Please report each line of the data below that contains "onChange".

^^^^

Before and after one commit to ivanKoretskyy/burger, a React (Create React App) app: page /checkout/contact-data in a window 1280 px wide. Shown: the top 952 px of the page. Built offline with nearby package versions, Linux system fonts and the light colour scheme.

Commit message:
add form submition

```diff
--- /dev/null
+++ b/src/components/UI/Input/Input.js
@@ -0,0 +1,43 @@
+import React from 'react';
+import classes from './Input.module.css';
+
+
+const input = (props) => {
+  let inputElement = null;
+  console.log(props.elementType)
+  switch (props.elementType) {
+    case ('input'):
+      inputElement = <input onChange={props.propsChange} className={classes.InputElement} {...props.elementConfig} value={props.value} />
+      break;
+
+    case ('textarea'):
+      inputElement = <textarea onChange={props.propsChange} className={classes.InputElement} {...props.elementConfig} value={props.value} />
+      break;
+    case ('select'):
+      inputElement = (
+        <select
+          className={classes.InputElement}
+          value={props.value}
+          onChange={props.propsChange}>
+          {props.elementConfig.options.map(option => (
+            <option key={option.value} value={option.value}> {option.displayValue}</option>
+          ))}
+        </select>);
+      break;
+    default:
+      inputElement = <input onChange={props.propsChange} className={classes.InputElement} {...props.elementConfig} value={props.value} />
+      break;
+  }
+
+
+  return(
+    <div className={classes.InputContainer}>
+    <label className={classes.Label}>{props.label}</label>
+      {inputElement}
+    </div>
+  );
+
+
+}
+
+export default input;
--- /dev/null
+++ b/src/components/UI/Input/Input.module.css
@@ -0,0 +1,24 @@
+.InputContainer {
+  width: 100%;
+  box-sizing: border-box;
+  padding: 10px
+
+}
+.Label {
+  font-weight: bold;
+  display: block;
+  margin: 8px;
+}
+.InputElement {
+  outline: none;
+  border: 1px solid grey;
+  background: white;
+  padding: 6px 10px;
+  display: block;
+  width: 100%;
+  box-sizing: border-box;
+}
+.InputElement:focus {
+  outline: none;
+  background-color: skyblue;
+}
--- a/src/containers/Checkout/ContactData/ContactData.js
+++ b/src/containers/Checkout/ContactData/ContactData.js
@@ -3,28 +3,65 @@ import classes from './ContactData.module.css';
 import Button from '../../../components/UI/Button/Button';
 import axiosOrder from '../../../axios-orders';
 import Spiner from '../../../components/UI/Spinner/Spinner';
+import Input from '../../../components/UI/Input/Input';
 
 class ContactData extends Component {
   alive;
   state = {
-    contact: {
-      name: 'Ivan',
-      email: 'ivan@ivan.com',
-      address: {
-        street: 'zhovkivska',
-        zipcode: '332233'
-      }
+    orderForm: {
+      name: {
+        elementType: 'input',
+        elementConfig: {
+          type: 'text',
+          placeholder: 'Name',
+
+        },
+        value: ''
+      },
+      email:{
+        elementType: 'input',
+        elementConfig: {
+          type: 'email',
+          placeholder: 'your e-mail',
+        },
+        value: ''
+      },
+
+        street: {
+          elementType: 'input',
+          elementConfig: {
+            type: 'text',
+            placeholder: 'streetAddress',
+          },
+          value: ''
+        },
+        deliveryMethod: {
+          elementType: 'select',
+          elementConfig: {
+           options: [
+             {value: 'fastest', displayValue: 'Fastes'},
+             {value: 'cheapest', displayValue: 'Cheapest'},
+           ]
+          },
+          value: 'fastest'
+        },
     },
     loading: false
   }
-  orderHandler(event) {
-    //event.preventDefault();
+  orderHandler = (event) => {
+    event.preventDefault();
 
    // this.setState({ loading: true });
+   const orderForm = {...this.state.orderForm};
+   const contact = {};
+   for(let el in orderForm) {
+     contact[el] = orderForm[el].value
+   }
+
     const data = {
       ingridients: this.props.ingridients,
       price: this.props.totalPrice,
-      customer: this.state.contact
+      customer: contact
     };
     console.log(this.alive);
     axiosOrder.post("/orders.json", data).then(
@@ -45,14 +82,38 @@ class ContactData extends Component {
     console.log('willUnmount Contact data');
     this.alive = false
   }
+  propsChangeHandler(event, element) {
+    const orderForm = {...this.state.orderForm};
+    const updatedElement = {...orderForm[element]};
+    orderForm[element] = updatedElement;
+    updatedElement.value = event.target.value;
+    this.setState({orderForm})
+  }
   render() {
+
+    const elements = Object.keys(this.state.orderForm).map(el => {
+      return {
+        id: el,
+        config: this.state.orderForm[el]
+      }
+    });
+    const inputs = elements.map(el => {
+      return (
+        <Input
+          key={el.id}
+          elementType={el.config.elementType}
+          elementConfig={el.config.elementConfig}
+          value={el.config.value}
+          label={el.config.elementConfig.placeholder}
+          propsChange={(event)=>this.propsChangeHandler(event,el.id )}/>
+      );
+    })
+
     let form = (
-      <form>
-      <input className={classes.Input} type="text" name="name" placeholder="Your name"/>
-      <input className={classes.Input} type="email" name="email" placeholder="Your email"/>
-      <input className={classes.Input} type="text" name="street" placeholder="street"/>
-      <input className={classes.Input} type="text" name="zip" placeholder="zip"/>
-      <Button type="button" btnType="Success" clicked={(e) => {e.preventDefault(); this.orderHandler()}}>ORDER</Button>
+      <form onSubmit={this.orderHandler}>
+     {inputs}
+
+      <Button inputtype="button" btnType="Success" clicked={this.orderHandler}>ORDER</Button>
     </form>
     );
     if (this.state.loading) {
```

^^^^

[WRITTEN RESPONSE]
+      inputElement = <input onChange={props.propsChange} className={classes.InputElement} {...props.elementConfig} value={props.value} />
+      inputElement = <textarea onChange={props.propsChange} className={classes.InputElement} {...props.elementConfig} value={props.value} />
+          onChange={props.propsChange}>
+      inputElement = <input onChange={props.propsChange} className={classes.InputElement} {...props.elementConfig} value={props.value} />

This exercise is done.